The forces pushing us toward a single identity are likely to get stronger. This provides the appearance of more social control

But there seems to be a clear profile privileged in digital systems, and I feel like slowly, slowly, we’re realizing that the bearers of this profile already hold the most power, already sit at the table making those decisions, and rarely have to compromise to fit into someone else’s idea of who they should be. The many, many of us who don’t fit that profile deserve better.

We respond however we can. Just as I want to dodge your question in person, I try to dodge it online, to confuse your desire to categorize me against my will. I want my people to know who I am and how I identify, I want that to be fluid and changing, and I want the machines to have to struggle to sort me into one of its pre-programmed groups.

Other people share this desire. There’s a trend of people putting their locations not in the Twitter’s location field, but in the name field instead, where the machines don’t look for it. Real people know how to make sense of it: Zara @ NYC, Zara @ Berlin. It’s easy to change so people know where to find me and when, but the machines are none the wiser.

The forces pushing us toward a single identity are likely to get stronger. Establishing a single identity and enabling interoperable data sharing across commercial entities provides the appearance of more social control. On the commercial side, incentives for creating a single identity system are strong — for commercial entities collecting our data, it would allow them to share what they know, to broaden their knowledge of their customer base, to “understand” their customers better, or at least to believe they do, and sell that belief.

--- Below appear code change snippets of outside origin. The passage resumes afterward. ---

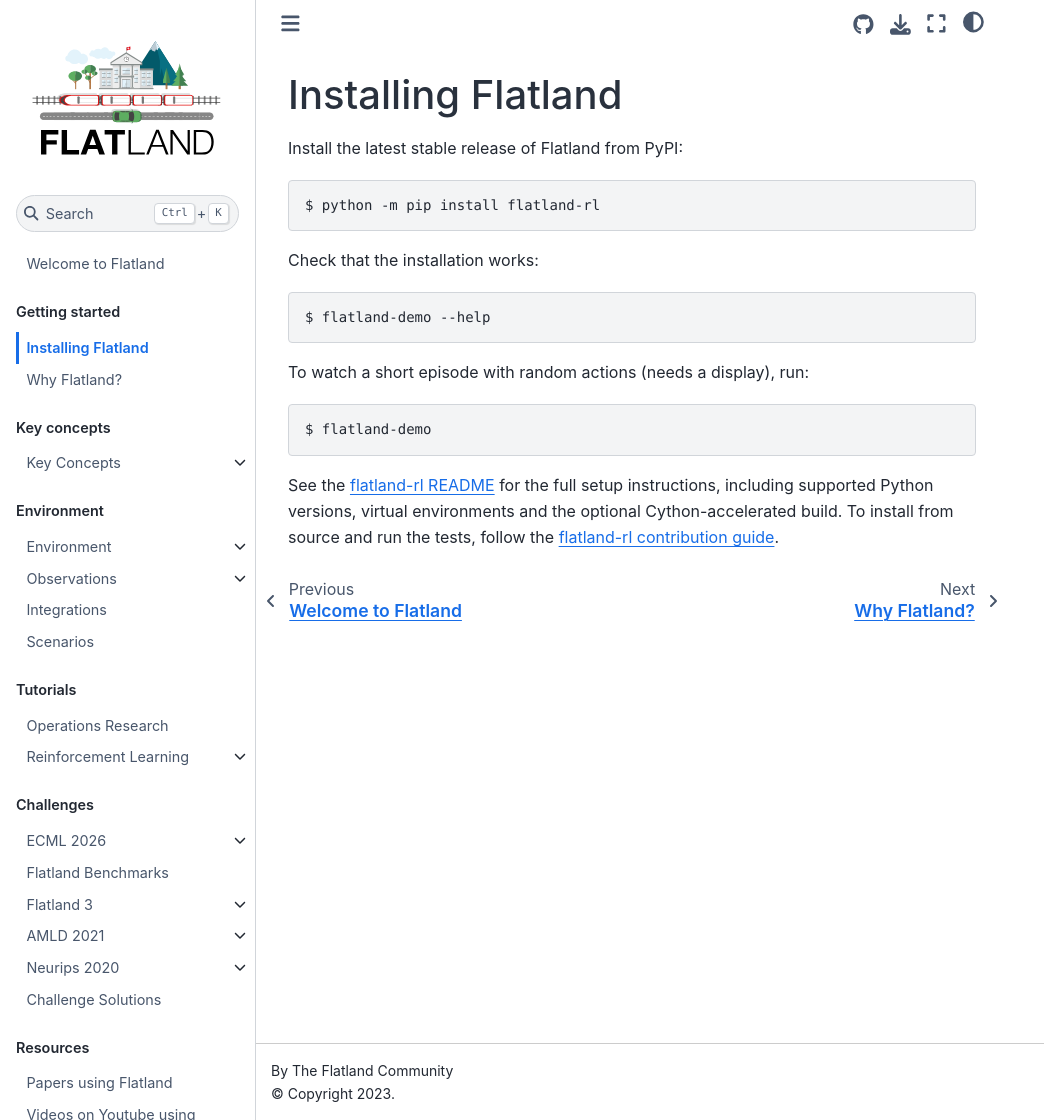
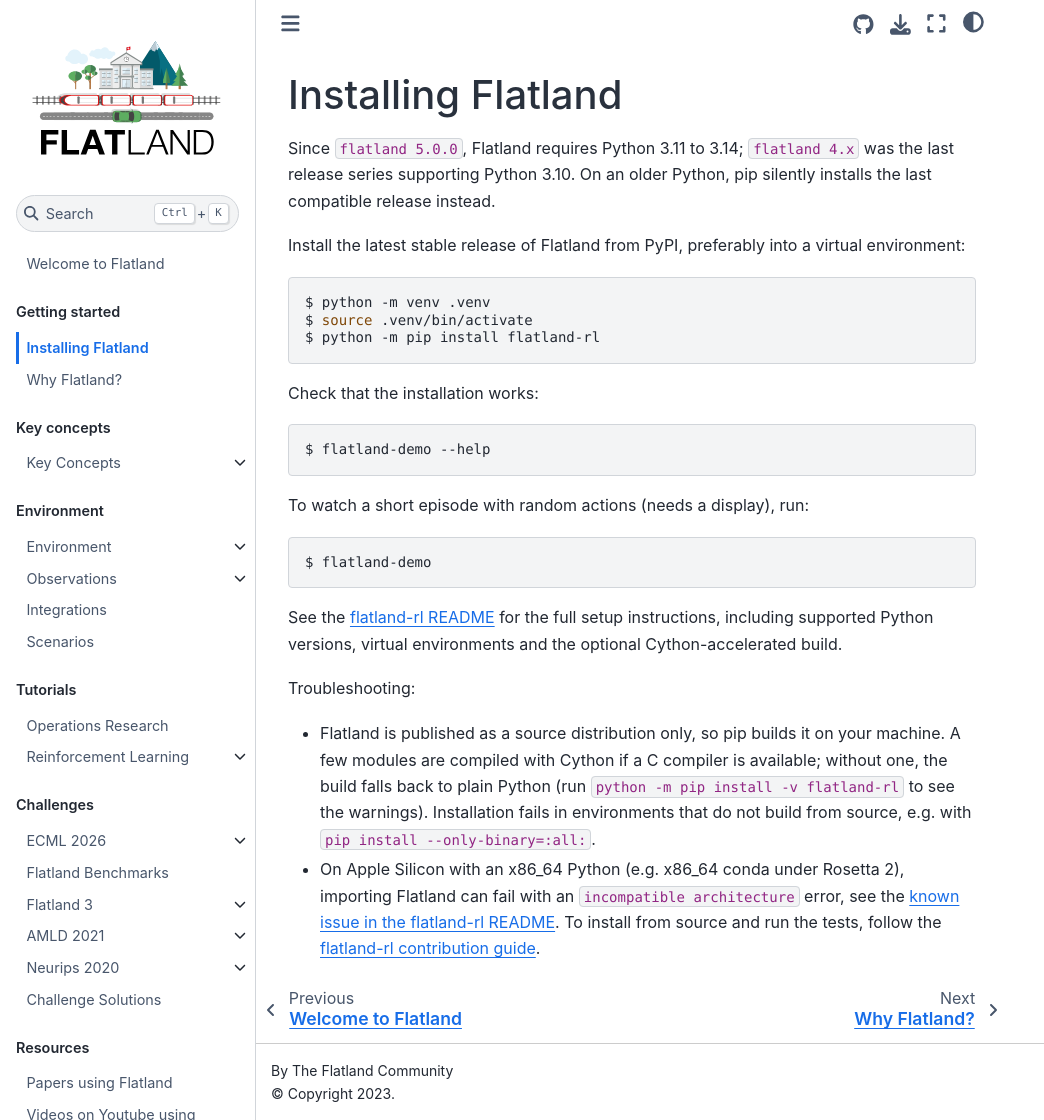
Before and after one commit to flatland-association/flatland-book, a Jupyter Book: the page built from getting-started/installation.md, in a window 1280 px wide and 1120 px high. Shown: the whole window, without its empty margins (0-1044 px from the left). Built offline with Jupyter Book 1.0.4 settings and Sphinx 7.4.7 and the Sphinx Book theme 1.1.4, drawn with Linux system fonts in a browser that asks for light colours; pages that are not in the unit, such as notebooks, are missing from menus.

Commit message:
docs(getting-started): document Python 3.11+ requirement and install troubleshooting for flatland-rl 5.
Co-Authored-By: Claude Opus 5.5 <noreply@anthropic.com>

````diff
--- a/getting-started/installation.md
+++ b/getting-started/installation.md
@@ -1,9 +1,14 @@
 Installing Flatland
 ===
 
-Install the latest stable release of Flatland from PyPI:
+Since `flatland 5.0.0`, Flatland requires Python 3.11 to 3.14; `flatland 4.x` was the last release series supporting Python 3.10. On an older Python, pip
+silently installs the last compatible release instead.
+
+Install the latest stable release of Flatland from PyPI, preferably into a virtual environment:
 
 ```console
+$ python -m venv .venv
+$ source .venv/bin/activate
 $ python -m pip install flatland-rl
 ```
 
@@ -21,5 +26,13 @@ $ flatland-demo
 
 See the [flatland-rl README](https://github.com/flatland-association/flatland-rl#-setup) for the full setup
 instructions, including supported Python versions, virtual environments and the optional Cython-accelerated build.
+
+Troubleshooting:
+
+- Flatland is published as a source distribution only, so pip builds it on your machine. A few modules are compiled with Cython if a C compiler is
+  available; without one, the build falls back to plain Python (run `python -m pip install -v flatland-rl` to see the warnings). Installation fails in
+  environments that do not build from source, e.g. with `pip install --only-binary=:all:`.
+- On Apple Silicon with an x86_64 Python (e.g. x86_64 conda under Rosetta 2), importing Flatland can fail with an `incompatible architecture` error, see
+  the [known issue in the flatland-rl README](https://github.com/flatland-association/flatland-rl#known-issue-architecture-mismatched-cython-extensions-on-apple-silicon).
 To install from source and run the tests, follow the
 [flatland-rl contribution guide](https://github.com/flatland-association/flatland-rl/blob/main/CONTRIBUTING.md).
````
Also changed, not shown: README.md (+2 -0 lines), intro.md (+1 -1 lines).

Digital mechanisms of identification are being implemented more widely, like Aadhaar, a multipurpose 12-digit identification number assigned to all Indian citizens and based on their biometric and demographic data. But data is shared between governments and international agencies, and an error or false data point might have far-reaching consequences. A fingerprint shared at one border might be easily accessible on the other side of the world. Identities are valuable, powerful resources that can permit or deny access to all varieties of spaces.

Increased awareness of these problems of inclusion and exclusion are growing. Some groups have moved toward data minimization: collecting only necessary data rather than all the data. The temptation is still there though, and the hype around “more data, better decisions” is still very much alive.

In most of the digital spaces I’m currently in, there is little space for fluidity. The limits around what I know and what I am able to find out about where that data goes are strong. In my ideal digital space, my identity would be mine to define, locations would be mine to pick, and I would know for what purpose you’re asking.

More diversity among the people designing these systems might finally mean that the questions asked about who we are and where we are from are more easily answerable for more people, not just a certain lucky few. Ideally, we wouldn’t have to answer them at all, and we could define ourselves, what we want, and who we are online. You wouldn’t be able to reject my answer as you do online and offline; you wouldn’t know anything that I don’t want you to know. Now, though, all I can do is respond to the question you ask me in person and perhaps make you rethink these systems and the part you play in them.

Zara Rahman is a researcher, writer, and linguist who is interested in the intersection of power, race, and technology. She has traveled and worked in more than 25 countries in the field of information accessibility and data use in civil society. She was the first employee at OpenOil, looking into open data in the extractive industries, then worked for Open Knowledge, working with School of Data on data literacy for journalists and civil society. Rahman is currently a Fellow at the Data & Society Research Institute in New York City, investigating the bridging role between highly tech-literate communities and lower tech-literate communities. She is also a Research Lead at The Engine Room where she leads their Responsible Data Program.